Instructions for the task – Determine how many lines of this material contain "html". Give only the number.

Data extract –
• • •
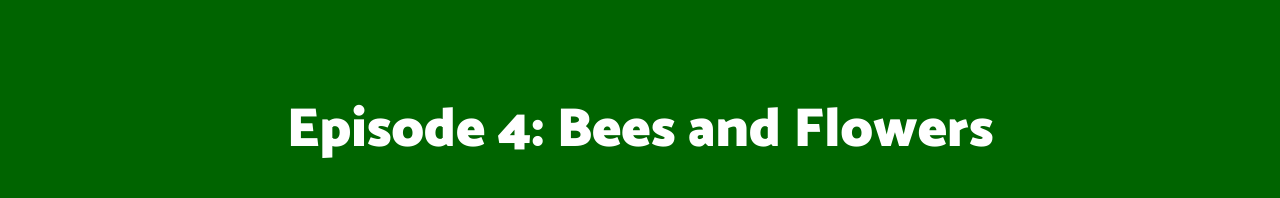
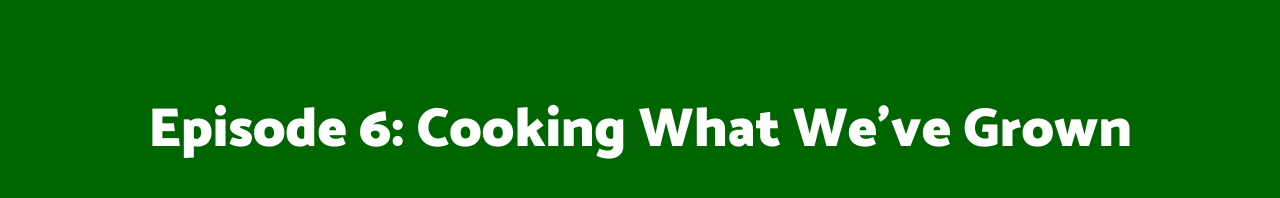
Before and after one commit to michelleblin/Lets-Grow-Alameda, a plain HTML site: page grow.html in a window 1280 px wide. Shown: the part 2827-3025 px from the top of the page. Drawn offline with nearby package versions, Linux system fonts and the light colour scheme.

Commit message:
updated latest video

```diff
--- a/grow.html
+++ b/grow.html
@@ -163,7 +163,7 @@
         </div>
 
         <div class = "recent">
-            <h3>Episode 4: Bees and Flowers</h3>
+            <h3>Episode 6: Cooking What We've Grown</h3>
             <center><p id="video-normal"><iframe width="672" height="378" src="https://www.youtube.com/embed/oWLoan3sv2A" frameborder="0" allow="accelerometer; autoplay; encrypted-media; gyroscope; picture-in-picture" allowfullscreen></iframe></p></center>
             <center><p id="video-small"><iframe width="315" height="200" src="https://www.youtube.com/embed/oWLoan3sv2A" frameborder="0" allow="accelerometer; autoplay; encrypted-media; gyroscope; picture-in-picture" allowfullscreen></iframe></p></center>
         </div>
```
Also changed, not shown: index.html (+1 -1 lines).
• • •
Exercise solution – 4